Problem description: Copy the listing out exactly as shown.

Records shown:

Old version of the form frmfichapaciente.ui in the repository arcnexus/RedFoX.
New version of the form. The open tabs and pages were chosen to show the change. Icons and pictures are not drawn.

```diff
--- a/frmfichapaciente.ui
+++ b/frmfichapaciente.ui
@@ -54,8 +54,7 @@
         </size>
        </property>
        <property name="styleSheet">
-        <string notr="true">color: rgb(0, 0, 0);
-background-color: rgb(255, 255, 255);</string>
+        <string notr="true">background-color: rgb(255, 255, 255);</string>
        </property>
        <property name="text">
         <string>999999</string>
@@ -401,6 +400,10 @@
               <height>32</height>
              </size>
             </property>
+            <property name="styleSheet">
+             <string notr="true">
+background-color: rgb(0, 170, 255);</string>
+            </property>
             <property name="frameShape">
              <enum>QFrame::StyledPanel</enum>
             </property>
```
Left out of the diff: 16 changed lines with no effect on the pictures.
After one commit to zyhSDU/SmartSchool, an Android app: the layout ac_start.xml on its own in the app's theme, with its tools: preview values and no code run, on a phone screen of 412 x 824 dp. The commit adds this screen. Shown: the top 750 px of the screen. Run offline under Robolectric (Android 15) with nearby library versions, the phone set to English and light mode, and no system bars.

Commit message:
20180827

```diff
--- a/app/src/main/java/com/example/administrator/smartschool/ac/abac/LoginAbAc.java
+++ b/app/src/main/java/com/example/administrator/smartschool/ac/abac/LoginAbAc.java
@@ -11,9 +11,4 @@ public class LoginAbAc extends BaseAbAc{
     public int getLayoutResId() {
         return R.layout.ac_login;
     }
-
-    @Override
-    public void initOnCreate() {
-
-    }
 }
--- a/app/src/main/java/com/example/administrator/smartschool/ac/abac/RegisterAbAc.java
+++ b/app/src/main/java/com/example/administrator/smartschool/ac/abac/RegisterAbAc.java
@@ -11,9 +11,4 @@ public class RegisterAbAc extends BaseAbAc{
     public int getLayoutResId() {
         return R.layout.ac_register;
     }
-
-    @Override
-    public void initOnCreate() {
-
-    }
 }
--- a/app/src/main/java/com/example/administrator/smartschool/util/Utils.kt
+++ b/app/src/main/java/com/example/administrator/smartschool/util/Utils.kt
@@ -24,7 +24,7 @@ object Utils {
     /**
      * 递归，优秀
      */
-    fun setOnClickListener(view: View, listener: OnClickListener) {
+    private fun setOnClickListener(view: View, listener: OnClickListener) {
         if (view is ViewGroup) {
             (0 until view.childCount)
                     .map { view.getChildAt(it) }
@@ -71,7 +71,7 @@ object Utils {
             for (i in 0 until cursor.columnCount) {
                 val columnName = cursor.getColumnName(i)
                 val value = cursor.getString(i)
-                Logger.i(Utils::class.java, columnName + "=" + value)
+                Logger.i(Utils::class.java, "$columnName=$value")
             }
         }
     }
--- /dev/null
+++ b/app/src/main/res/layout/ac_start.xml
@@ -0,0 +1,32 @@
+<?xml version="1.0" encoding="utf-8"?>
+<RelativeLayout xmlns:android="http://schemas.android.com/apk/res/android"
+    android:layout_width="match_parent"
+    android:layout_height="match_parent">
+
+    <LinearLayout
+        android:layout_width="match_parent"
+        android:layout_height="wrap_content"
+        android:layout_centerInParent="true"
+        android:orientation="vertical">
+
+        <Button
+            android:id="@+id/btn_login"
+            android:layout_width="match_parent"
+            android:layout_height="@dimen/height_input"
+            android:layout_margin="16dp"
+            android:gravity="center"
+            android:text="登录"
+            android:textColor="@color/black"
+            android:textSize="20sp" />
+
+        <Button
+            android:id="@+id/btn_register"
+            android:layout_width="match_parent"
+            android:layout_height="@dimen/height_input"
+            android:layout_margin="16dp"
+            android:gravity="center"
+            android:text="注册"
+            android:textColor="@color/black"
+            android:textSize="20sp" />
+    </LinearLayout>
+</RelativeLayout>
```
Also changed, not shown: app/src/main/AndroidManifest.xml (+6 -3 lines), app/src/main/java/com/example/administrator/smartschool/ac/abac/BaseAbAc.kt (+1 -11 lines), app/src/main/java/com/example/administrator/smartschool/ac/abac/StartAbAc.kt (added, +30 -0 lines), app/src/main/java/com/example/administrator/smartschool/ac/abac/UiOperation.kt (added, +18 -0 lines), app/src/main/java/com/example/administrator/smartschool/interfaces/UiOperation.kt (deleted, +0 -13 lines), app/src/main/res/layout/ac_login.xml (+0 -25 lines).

Result below:
Old version of the form frmfichapaciente.ui in the repository arcnexus/RedFoX.
New version of the form. The open tabs and pages were chosen to show the change. Icons and pictures are not drawn.

```diff
--- a/frmfichapaciente.ui
+++ b/frmfichapaciente.ui
@@ -54,8 +54,7 @@
         </size>
        </property>
        <property name="styleSheet">
-        <string notr="true">color: rgb(0, 0, 0);
-background-color: rgb(255, 255, 255);</string>
+        <string notr="true">background-color: rgb(255, 255, 255);</string>
        </property>
        <property name="text">
         <string>999999</string>
@@ -401,6 +400,10 @@
               <height>32</height>
              </size>
             </property>
+            <property name="styleSheet">
+             <string notr="true">
+background-color: rgb(0, 170, 255);</string>
+            </property>
             <property name="frameShape">
              <enum>QFrame::StyledPanel</enum>
             </property>
```
Left out of the diff: 16 changed lines with no effect on the pictures.
After one commit to zyhSDU/SmartSchool, an Android app: the layout ac_start.xml on its own in the app's theme, with its tools: preview values and no code run, on a phone screen of 412 x 824 dp. The commit adds this screen. Shown: the top 750 px of the screen. Run offline under Robolectric (Android 15) with nearby library versions, the phone set to English and light mode, and no system bars.

Commit message:
20180827

```diff
--- a/app/src/main/java/com/example/administrator/smartschool/ac/abac/LoginAbAc.java
+++ b/app/src/main/java/com/example/administrator/smartschool/ac/abac/LoginAbAc.java
@@ -11,9 +11,4 @@ public class LoginAbAc extends BaseAbAc{
     public int getLayoutResId() {
         return R.layout.ac_login;
     }
-
-    @Override
-    public void initOnCreate() {
-
-    }
 }
--- a/app/src/main/java/com/example/administrator/smartschool/ac/abac/RegisterAbAc.java
+++ b/app/src/main/java/com/example/administrator/smartschool/ac/abac/RegisterAbAc.java
@@ -11,9 +11,4 @@ public class RegisterAbAc extends BaseAbAc{
     public int getLayoutResId() {
         return R.layout.ac_register;
     }
-
-    @Override
-    public void initOnCreate() {
-
-    }
 }
--- a/app/src/main/java/com/example/administrator/smartschool/util/Utils.kt
+++ b/app/src/main/java/com/example/administrator/smartschool/util/Utils.kt
@@ -24,7 +24,7 @@ object Utils {
     /**
      * 递归，优秀
      */
-    fun setOnClickListener(view: View, listener: OnClickListener) {
+    private fun setOnClickListener(view: View, listener: OnClickListener) {
         if (view is ViewGroup) {
             (0 until view.childCount)
                     .map { view.getChildAt(it) }
@@ -71,7 +71,7 @@ object Utils {
             for (i in 0 until cursor.columnCount) {
                 val columnName = cursor.getColumnName(i)
                 val value = cursor.getString(i)
-                Logger.i(Utils::class.java, columnName + "=" + value)
+                Logger.i(Utils::class.java, "$columnName=$value")
             }
         }
     }
--- /dev/null
+++ b/app/src/main/res/layout/ac_start.xml
@@ -0,0 +1,32 @@
+<?xml version="1.0" encoding="utf-8"?>
+<RelativeLayout xmlns:android="http://schemas.android.com/apk/res/android"
+    android:layout_width="match_parent"
+    android:layout_height="match_parent">
+
+    <LinearLayout
+        android:layout_width="match_parent"
+        android:layout_height="wrap_content"
+        android:layout_centerInParent="true"
+        android:orientation="vertical">
+
+        <Button
+            android:id="@+id/btn_login"
+            android:layout_width="match_parent"
+            android:layout_height="@dimen/height_input"
+            android:layout_margin="16dp"
+            android:gravity="center"
+            android:text="登录"
+            android:textColor="@color/black"
+            android:textSize="20sp" />
+
+        <Button
+            android:id="@+id/btn_register"
+            android:layout_width="match_parent"
+            android:layout_height="@dimen/height_input"
+            android:layout_margin="16dp"
+            android:gravity="center"
+            android:text="注册"
+            android:textColor="@color/black"
+            android:textSize="20sp" />
+    </LinearLayout>
+</RelativeLayout>
```
Also changed, not shown: app/src/main/AndroidManifest.xml (+6 -3 lines), app/src/main/java/com/example/administrator/smartschool/ac/abac/BaseAbAc.kt (+1 -11 lines), app/src/main/java/com/example/administrator/smartschool/ac/abac/StartAbAc.kt (added, +30 -0 lines), app/src/main/java/com/example/administrator/smartschool/ac/abac/UiOperation.kt (added, +18 -0 lines), app/src/main/java/com/example/administrator/smartschool/interfaces/UiOperation.kt (deleted, +0 -13 lines), app/src/main/res/layout/ac_login.xml (+0 -25 lines).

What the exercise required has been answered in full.